Looking up from the gutter and back at the stars, New Horizons really does have a passenger - although he's no longer among the living. The probe carries an aluminium capsule, no longer than a typical USB memory stick, bearing the following inscription:
Interned herein are remains of American Clyde W. Tombaugh, discoverer of Pluto and the solar system’s ‘third zone.’ Adelle and Muron’s boy, Patricia’s husband, Annette and Alden’s father, astronomer, teacher, punster, and friend: Clyde Tombaugh (1906-1997).
Not only ('only??') a fantastic scientific and technical achievement, then, but the most awesome resting place in all of human history. Ever.

Humans have devised some impressive - and sometimes appalling - ways to honour their dead, at least those deemed by their society to merit special recognition. Ancient rulers buried among piles of glittering possessions and the bodies of servants and spouses sacrificed to signal the deceased's power and authority, sky burial on the towers of silence, being set adrift on a burning longboat, the tombs of generals, thronged with winged victories, angels intended to watch over a tomb stolen by a monarch, monuments to tyrants, built by slaves, the inscription on Sir Christopher Wren's tomb, which asks the reader who seeks his memorial to 'look around you' at the awe-inspiring cathedral he designed, the Taj Mahal, the pyramids...

But nobody, until now, could say of a real, once-living human being, 'we placed him among the stars.' Quite literally.

It's what the ancients did with mythic heroes, legendary queens and - bizarrely - with the hair of a real queen. It's only according to an extravagantly poetic legend that the golden locks of Queen Berenice II, (daughter of Magas of Cyrene and Queen Apama II, wife of King Ptolemy III Euergetes, third ruler of the Ptolemaic dynasty of Egypt), were placed among the stars by the goddess Aphrodite. But the remains of Clyde Tombaugh, from Streator, Illinois, are really on their way to the stars, where they'll still be drifting more than five billion or so years hence, when nothing's left of the pyramids but dust, being blown around the charred remains of Earth, if any winds still blow there.

You'd have to be already dead inside for that thought not to send a little shiver down your spine.

We are stardust.
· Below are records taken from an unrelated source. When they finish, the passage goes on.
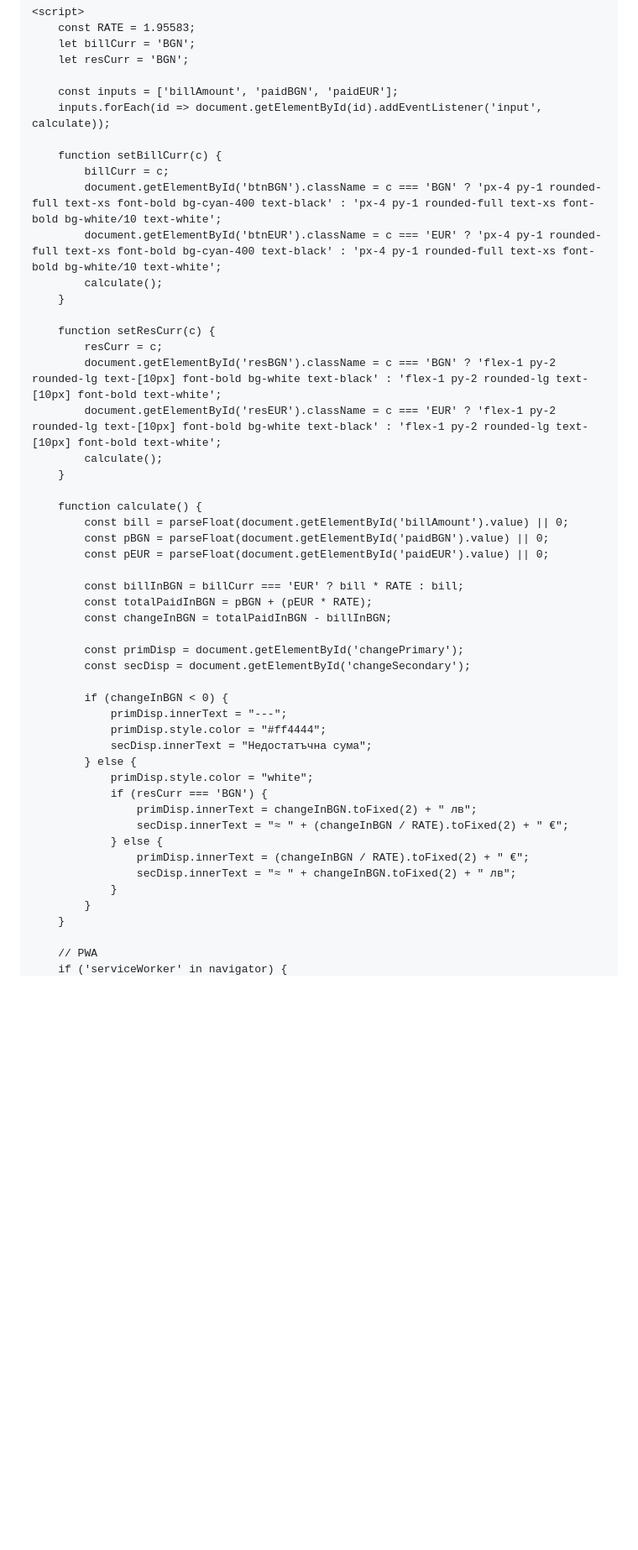
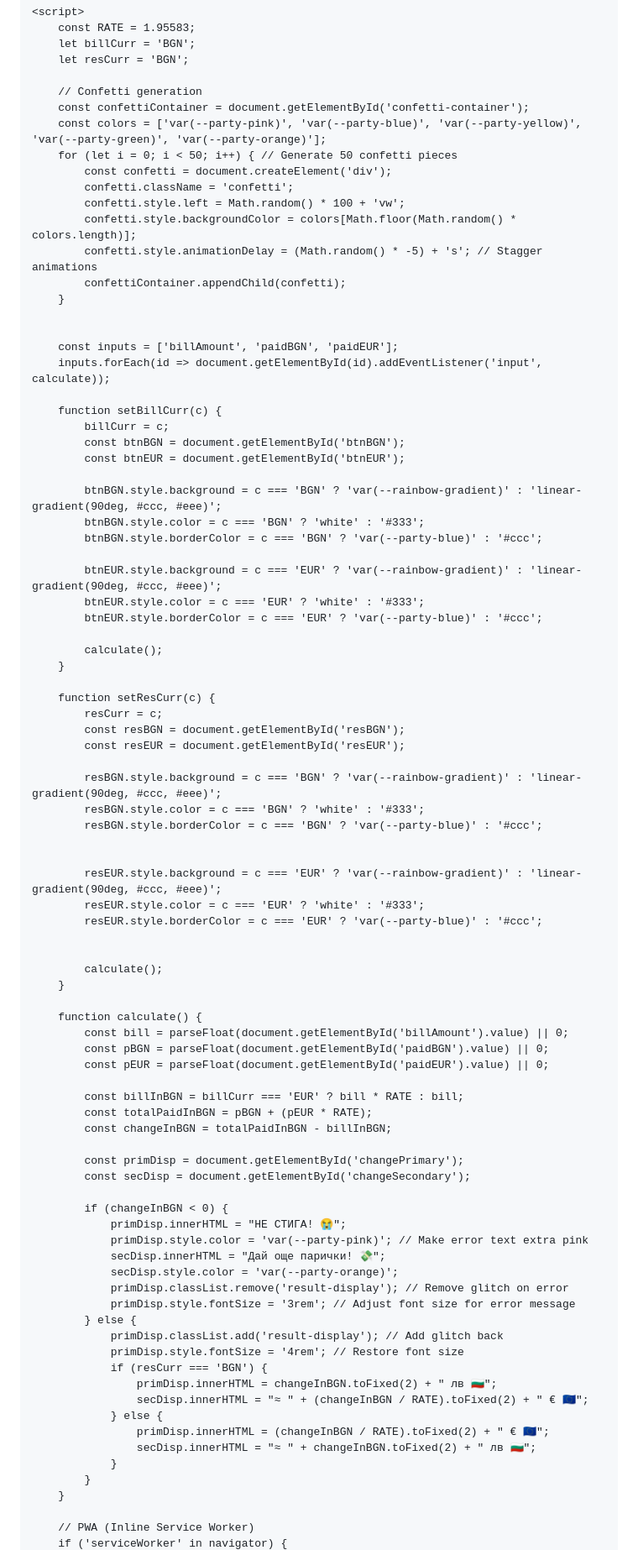
Before and after one commit to marinovam197-byte/DualPay2029z15, a Markdown page: README.md, the part around one of its changes. Shown at 84% size. Rendered like a GitHub page; blank space fills up the shorter version.

Commit message:
Update README with new title and styling changes

```diff
--- a/README.md
+++ b/README.md
@@ -162,20 +238,53 @@
         let billCurr = 'BGN';
         let resCurr = 'BGN';
 
+        // Confetti generation
+        const confettiContainer = document.getElementById('confetti-container');
+        const colors = ['var(--party-pink)', 'var(--party-blue)', 'var(--party-yellow)', 'var(--party-green)', 'var(--party-orange)'];
+        for (let i = 0; i < 50; i++) { // Generate 50 confetti pieces
+            const confetti = document.createElement('div');
+            confetti.className = 'confetti';
+            confetti.style.left = Math.random() * 100 + 'vw';
+            confetti.style.backgroundColor = colors[Math.floor(Math.random() * colors.length)];
+            confetti.style.animationDelay = (Math.random() * -5) + 's'; // Stagger animations
+            confettiContainer.appendChild(confetti);
+        }
+
+
         const inputs = ['billAmount', 'paidBGN', 'paidEUR'];
         inputs.forEach(id => document.getElementById(id).addEventListener('input', calculate));
 
         function setBillCurr(c) {
             billCurr = c;
-            document.getElementById('btnBGN').className = c === 'BGN' ? 'px-4 py-1 rounded-full text-xs font-bold bg-cyan-400 text-black' : 'px-4 py-1 rounded-full text-xs font-bold bg-white/10 text-white';
-            document.getElementById('btnEUR').className = c === 'EUR' ? 'px-4 py-1 rounded-full text-xs font-bold bg-cyan-400 text-black' : 'px-4 py-1 rounded-full text-xs font-bold bg-white/10 text-white';
+            const btnBGN = document.getElementById('btnBGN');
+            const btnEUR = document.getElementById('btnEUR');
+
+            btnBGN.style.background = c === 'BGN' ? 'var(--rainbow-gradient)' : 'linear-gradient(90deg, #ccc, #eee)';
+            btnBGN.style.color = c === 'BGN' ? 'white' : '#333';
+            btnBGN.style.borderColor = c === 'BGN' ? 'var(--party-blue)' : '#ccc';
+
+            btnEUR.style.background = c === 'EUR' ? 'var(--rainbow-gradient)' : 'linear-gradient(90deg, #ccc, #eee)';
+            btnEUR.style.color = c === 'EUR' ? 'white' : '#333';
+            btnEUR.style.borderColor = c === 'EUR' ? 'var(--party-blue)' : '#ccc';
+
             calculate();
         }
 
         function setResCurr(c) {
             resCurr = c;
-            document.getElementById('resBGN').className = c === 'BGN' ? 'flex-1 py-2 rounded-lg text-[10px] font-bold bg-white text-black' : 'flex-1 py-2 rounded-lg text-[10px] font-bold text-white';
-            document.getElementById('resEUR').className = c === 'EUR' ? 'flex-1 py-2 rounded-lg text-[10px] font-bold bg-white text-black' : 'flex-1 py-2 rounded-lg text-[10px] font-bold text-white';
+            const resBGN = document.getElementById('resBGN');
+            const resEUR = document.getElementById('resEUR');
+
+            resBGN.style.background = c === 'BGN' ? 'var(--rainbow-gradient)' : 'linear-gradient(90deg, #ccc, #eee)';
+            resBGN.style.color = c === 'BGN' ? 'white' : '#333';
+            resBGN.style.borderColor = c === 'BGN' ? 'var(--party-blue)' : '#ccc';
+
+
+            resEUR.style.background = c === 'EUR' ? 'var(--rainbow-gradient)' : 'linear-gradient(90deg, #ccc, #eee)';
+            resEUR.style.color = c === 'EUR' ? 'white' : '#333';
+            resEUR.style.borderColor = c === 'EUR' ? 'var(--party-blue)' : '#ccc';
+
+
             calculate();
         }
 
@@ -192,20 +301,24 @@
             const secDisp = document.getElementById('changeSecondary');
 
             if (changeInBGN < 0) {
-                primDisp.innerText = "---";
-                primDisp.style.color = "#ff4444";
-                secDisp.innerText = "Недостатъчна сума";
+                primDisp.innerHTML = "НЕ СТИГА! 😭";
+                primDisp.style.color = 'var(--party-pink)'; // Make error text extra pink
+                secDisp.innerHTML = "Дай още парички! 💸";
+                secDisp.style.color = 'var(--party-orange)';
+                primDisp.classList.remove('result-display'); // Remove glitch on error
+                primDisp.style.fontSize = '3rem'; // Adjust font size for error message
             } else {
-                primDisp.style.color = "white";
+                primDisp.classList.add('result-display'); // Add glitch back
+                primDisp.style.fontSize = '4rem'; // Restore font size
                 if (resCurr === 'BGN') {
-                    primDisp.innerText = changeInBGN.toFixed(2) + " лв";
-                    secDisp.innerText = "≈ " + (changeInBGN / RATE).toFixed(2) + " €";
+                    primDisp.innerHTML = changeInBGN.toFixed(2) + " лв 🇧🇬";
+                    secDisp.innerHTML = "≈ " + (changeInBGN / RATE).toFixed(2) + " € 🇪🇺";
                 } else {
-                    primDisp.innerText = (changeInBGN / RATE).toFixed(2) + " €";
-                    secDisp.innerText = "≈ " + changeInBGN.toFixed(2) + " лв";
+                    primDisp.innerHTML = (changeInBGN / RATE).toFixed(2) + " € 🇪🇺";
+                    secDisp.innerHTML = "≈ " + changeInBGN.toFixed(2) + " лв 🇧🇬";
                 }
             }
         }
 
-        // PWA
+        // PWA (Inline Service Worker)
         if ('serviceWorker' in navigator) {
```
Also changed, not shown: other parts of README.md (+192 -97 lines).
Now, for the first time in human history a human is returning , not only to dust, but also to the stars.